Thursday, May 29, 2014
Alexandria In the weeks leading up to the 2014 GI Film Festival, the buzz was all about actor and veterans advocate Gary Sinise appearing at the May 23 Salute to Hollywood Patriots night at the Old Town Theatre. But by the end of the evening, it was Army Staff Sergeant and quadruple amputee Travis Mills that left everyone starstruck.
“I have never seen my son be so moved by anyone he had just met,” said Alexandria Cupcake owner Adnan Hamidi of his 12-year-old son Josh's meeting with Mills. “My son was mesmerized by Travis' speech and the intimate conversation he had with him. It was a real tear jerker moment for us when Travis gave Josh a big hug at the end of the night.”
After nearly dying on an Afghanistan battlefield, Mills walked the red carpet in Alexandria to attend a screening of “Travis: A Soldier's Story,” a documentary that details his story as one of only five quadruple amputees to survive from the wars in Iraq and Afghanistan.
“Don't feel sorry for me,” Mills told a mesmerized crowd following a screening of the film at the Old Town Theatre. “I just want to be normal.”
A member of the 82nd Airborne, Mills lost portions of both arms and legs as the result of an IED explosion on April 12, 2012, during his third combat deployment to Afghanistan.

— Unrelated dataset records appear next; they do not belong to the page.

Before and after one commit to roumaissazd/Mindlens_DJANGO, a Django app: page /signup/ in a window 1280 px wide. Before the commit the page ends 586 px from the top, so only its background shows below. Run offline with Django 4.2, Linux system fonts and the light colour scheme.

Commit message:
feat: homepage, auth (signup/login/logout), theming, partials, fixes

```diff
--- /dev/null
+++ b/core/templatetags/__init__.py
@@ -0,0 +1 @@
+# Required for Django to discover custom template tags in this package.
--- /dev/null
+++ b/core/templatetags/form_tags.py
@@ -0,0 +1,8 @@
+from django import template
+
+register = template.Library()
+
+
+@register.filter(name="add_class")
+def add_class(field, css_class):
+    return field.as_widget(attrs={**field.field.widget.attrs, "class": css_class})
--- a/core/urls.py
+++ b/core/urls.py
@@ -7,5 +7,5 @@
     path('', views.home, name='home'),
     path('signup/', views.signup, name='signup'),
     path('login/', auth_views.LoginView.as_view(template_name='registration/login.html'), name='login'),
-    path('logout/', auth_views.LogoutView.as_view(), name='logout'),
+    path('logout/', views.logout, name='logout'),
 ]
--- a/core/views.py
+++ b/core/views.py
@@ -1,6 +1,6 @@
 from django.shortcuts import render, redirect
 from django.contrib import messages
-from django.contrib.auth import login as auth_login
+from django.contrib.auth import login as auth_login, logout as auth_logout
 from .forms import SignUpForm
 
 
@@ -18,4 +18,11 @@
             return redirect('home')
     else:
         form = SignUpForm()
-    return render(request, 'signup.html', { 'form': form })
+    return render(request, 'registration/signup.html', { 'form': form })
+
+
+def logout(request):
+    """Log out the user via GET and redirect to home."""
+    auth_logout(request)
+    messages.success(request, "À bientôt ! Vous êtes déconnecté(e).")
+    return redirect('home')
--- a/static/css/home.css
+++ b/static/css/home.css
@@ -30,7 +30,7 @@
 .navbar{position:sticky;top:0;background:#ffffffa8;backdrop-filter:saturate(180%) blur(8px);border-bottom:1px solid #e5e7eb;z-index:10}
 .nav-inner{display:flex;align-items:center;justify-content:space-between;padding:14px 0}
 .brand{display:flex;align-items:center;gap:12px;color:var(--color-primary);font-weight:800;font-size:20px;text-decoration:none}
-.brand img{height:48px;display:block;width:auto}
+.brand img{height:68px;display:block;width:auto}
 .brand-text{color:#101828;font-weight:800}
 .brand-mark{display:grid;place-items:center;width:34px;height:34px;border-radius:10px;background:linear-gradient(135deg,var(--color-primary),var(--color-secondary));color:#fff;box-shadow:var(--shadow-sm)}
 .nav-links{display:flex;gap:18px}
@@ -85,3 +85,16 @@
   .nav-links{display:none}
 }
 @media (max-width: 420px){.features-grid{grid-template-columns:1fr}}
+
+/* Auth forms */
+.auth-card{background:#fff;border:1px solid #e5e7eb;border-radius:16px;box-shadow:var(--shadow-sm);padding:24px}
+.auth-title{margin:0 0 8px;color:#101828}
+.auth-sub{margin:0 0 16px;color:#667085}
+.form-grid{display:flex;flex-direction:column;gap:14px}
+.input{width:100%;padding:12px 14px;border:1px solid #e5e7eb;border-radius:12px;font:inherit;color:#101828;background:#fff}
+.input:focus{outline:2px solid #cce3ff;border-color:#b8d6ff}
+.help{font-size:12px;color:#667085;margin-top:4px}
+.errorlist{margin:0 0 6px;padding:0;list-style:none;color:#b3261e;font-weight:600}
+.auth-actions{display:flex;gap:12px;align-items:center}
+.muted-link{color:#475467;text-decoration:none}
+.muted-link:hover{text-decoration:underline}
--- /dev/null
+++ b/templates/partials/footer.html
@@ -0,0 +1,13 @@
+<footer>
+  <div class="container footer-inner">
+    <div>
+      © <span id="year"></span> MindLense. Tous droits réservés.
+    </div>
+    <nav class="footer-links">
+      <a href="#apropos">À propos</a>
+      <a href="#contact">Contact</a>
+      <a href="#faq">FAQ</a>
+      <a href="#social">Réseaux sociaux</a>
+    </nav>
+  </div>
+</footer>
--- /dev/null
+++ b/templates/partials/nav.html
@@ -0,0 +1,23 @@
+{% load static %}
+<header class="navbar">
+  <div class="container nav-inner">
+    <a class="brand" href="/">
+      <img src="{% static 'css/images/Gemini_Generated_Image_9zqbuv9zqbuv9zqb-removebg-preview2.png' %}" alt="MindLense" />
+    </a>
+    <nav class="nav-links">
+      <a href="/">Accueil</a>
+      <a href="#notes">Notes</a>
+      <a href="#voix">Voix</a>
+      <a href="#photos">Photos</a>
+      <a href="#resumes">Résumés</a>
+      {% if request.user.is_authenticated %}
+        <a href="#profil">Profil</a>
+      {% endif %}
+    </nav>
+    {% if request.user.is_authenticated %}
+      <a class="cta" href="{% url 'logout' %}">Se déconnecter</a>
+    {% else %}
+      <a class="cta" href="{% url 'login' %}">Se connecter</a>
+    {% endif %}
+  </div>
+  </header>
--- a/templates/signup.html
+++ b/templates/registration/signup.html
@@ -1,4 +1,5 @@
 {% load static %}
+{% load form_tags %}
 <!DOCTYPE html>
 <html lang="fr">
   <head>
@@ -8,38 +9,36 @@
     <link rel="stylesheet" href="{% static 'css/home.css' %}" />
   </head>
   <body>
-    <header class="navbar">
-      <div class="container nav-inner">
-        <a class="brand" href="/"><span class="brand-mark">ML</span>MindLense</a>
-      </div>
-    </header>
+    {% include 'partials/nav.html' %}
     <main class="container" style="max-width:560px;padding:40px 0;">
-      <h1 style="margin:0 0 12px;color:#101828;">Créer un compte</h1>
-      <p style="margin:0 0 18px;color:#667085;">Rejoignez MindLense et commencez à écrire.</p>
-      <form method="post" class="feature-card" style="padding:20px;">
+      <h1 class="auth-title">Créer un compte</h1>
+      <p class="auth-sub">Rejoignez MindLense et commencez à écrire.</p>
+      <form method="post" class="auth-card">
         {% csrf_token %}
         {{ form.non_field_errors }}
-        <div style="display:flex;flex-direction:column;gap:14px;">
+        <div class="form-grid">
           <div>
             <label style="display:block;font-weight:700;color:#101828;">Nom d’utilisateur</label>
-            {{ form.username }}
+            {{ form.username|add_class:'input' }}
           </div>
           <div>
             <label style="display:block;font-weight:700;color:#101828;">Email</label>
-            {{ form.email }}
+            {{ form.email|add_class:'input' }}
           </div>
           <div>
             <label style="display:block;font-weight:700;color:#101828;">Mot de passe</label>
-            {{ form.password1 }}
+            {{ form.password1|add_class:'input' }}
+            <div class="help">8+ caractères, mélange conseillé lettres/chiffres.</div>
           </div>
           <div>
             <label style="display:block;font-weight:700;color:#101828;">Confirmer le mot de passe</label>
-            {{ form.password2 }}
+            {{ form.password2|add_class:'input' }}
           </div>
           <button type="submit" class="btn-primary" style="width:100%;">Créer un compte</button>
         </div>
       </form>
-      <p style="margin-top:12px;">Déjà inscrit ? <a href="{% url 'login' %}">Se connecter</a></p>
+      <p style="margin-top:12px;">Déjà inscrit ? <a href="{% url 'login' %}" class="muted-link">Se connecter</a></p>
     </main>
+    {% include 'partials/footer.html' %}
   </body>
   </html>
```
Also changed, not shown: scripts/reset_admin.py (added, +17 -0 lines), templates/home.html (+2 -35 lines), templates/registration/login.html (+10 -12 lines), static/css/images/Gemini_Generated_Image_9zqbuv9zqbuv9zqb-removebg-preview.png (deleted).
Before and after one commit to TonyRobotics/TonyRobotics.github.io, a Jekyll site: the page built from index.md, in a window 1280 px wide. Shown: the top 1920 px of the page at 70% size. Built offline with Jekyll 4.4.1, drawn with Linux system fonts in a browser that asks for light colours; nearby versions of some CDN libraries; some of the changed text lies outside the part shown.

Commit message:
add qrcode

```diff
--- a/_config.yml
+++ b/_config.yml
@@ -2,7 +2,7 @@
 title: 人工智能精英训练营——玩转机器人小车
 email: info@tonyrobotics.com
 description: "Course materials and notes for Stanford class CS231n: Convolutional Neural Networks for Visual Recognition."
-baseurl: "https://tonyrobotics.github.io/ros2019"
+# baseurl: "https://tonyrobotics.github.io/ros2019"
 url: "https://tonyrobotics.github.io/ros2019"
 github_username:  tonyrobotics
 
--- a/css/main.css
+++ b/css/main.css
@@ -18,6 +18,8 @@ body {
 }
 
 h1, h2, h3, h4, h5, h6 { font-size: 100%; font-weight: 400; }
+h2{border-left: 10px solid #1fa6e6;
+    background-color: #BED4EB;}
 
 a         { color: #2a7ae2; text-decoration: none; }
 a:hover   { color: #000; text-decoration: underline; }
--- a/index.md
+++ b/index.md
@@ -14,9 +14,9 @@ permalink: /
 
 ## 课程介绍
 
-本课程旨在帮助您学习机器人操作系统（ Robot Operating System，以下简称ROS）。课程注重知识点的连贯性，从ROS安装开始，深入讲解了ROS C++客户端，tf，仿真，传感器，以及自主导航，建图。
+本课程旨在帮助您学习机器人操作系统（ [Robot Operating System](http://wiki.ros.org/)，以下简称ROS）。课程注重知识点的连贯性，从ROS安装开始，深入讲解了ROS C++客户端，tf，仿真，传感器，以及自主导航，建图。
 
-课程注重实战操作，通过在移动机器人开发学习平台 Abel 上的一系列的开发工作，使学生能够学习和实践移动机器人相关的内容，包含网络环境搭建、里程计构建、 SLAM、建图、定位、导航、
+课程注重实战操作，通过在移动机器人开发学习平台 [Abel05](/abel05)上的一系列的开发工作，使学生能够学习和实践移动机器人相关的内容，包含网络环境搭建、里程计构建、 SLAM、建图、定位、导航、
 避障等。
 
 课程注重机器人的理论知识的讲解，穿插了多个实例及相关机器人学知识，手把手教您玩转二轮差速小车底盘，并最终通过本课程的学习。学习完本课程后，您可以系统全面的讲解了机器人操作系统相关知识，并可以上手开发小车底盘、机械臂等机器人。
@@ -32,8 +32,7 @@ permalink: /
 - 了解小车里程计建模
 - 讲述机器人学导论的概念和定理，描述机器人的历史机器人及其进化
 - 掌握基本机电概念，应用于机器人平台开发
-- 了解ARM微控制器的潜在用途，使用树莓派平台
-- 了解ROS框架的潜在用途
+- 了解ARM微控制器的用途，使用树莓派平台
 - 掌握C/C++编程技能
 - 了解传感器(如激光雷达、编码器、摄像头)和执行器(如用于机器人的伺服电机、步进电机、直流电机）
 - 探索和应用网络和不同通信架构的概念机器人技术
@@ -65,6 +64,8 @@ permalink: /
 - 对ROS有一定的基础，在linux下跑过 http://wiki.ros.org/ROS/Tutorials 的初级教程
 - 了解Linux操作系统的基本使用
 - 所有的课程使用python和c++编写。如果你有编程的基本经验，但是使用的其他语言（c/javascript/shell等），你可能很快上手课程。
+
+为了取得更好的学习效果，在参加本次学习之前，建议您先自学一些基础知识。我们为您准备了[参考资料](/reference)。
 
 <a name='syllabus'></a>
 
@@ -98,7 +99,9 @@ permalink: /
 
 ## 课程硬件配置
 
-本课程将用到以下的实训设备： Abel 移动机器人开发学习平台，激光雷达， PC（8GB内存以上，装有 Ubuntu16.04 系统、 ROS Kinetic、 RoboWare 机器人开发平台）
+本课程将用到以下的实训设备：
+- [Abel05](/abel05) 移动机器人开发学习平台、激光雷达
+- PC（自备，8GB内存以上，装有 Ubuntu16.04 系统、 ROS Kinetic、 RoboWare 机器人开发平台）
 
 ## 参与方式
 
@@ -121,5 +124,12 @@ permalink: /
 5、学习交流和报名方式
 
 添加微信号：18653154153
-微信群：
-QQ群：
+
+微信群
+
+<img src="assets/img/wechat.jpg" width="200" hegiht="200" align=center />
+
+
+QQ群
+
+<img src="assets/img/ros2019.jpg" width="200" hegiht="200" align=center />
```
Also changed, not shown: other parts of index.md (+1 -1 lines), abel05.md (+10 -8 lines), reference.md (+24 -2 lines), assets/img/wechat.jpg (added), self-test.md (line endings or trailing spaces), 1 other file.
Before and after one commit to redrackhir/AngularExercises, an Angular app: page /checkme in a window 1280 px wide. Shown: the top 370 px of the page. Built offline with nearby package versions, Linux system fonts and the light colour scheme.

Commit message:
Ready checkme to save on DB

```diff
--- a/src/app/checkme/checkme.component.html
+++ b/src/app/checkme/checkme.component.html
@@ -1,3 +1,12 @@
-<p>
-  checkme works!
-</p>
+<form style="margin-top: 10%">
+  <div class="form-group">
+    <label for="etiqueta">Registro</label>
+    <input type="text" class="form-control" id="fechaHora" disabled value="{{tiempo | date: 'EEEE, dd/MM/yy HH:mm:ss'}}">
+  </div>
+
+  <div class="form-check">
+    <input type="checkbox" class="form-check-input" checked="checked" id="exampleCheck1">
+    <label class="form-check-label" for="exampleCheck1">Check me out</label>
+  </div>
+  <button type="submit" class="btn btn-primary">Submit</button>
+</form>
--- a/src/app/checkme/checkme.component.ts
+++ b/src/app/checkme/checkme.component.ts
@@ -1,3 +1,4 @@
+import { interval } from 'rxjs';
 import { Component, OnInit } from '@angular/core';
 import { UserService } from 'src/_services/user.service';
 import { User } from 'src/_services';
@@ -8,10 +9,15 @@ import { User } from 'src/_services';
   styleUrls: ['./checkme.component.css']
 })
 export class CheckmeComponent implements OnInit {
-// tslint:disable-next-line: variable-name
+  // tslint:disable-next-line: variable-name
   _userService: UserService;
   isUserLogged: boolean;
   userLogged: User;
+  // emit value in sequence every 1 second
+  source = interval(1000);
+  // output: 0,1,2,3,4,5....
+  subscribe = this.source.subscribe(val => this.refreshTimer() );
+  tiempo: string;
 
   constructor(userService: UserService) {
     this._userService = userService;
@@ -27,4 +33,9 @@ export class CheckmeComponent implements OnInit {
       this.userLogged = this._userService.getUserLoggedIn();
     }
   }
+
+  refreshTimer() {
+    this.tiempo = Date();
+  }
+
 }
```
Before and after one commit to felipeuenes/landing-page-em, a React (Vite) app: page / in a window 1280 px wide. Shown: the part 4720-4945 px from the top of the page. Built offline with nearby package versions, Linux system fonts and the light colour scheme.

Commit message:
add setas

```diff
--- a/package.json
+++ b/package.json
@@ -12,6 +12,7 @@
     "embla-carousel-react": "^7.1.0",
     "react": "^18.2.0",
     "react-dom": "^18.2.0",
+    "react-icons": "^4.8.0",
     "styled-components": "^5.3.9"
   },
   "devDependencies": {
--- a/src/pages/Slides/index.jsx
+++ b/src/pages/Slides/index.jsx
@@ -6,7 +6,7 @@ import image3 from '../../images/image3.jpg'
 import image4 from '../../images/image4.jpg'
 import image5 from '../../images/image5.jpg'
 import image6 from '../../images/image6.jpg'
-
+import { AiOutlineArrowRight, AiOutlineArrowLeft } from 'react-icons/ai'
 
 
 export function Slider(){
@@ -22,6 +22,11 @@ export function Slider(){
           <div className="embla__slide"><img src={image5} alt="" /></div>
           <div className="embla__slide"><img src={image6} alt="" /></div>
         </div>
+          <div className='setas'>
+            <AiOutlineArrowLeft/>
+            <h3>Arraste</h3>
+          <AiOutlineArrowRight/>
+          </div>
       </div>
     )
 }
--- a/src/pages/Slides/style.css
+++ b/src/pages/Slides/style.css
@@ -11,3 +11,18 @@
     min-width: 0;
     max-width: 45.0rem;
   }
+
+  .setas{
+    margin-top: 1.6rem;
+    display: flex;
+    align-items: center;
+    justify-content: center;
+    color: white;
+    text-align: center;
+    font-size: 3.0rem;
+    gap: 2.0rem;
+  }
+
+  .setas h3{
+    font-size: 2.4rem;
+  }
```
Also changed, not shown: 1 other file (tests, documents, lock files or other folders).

“I hope this documentary is inspiring, not only for other wounded soldiers but for everyone struggling with obstacles in their lives,” Mills said. “It's about perseverance and challenging ourselves to look at the way we deal with our own personal trials in life.”
At the time of his injury, Mills and his wife Kelsey's daughter Chloe was just 7 months old.
“Travis has such a will to live that he defied odds by conquering and overcoming his obstacles,” Hamidi said. “His passion to live for his daughter and wife is what kept him going. He said he wants to make sure he walks his daughter down the aisle when she gets married and I have no doubt that he will do it.”
Joining Mills and Sinise on stage were U.S. Army Chief of Staff Gen. Raymond T. Odierno and the sister and college roommate of the late actor James Gandolfini, who was presented with the GI Film Festival Spirit Award for his work profiling Post Traumatic Stress Disorder in the documentary “Wartorn.”
But in the end it was Mills that had everyone talking.
“I was a real honor meeting Travis Mills,” Hamidi said. “Because of him, my son saw firsthand that no obstacle is big enough to stand in your way when you want something bad enough. Travis Mills, we all salute you.”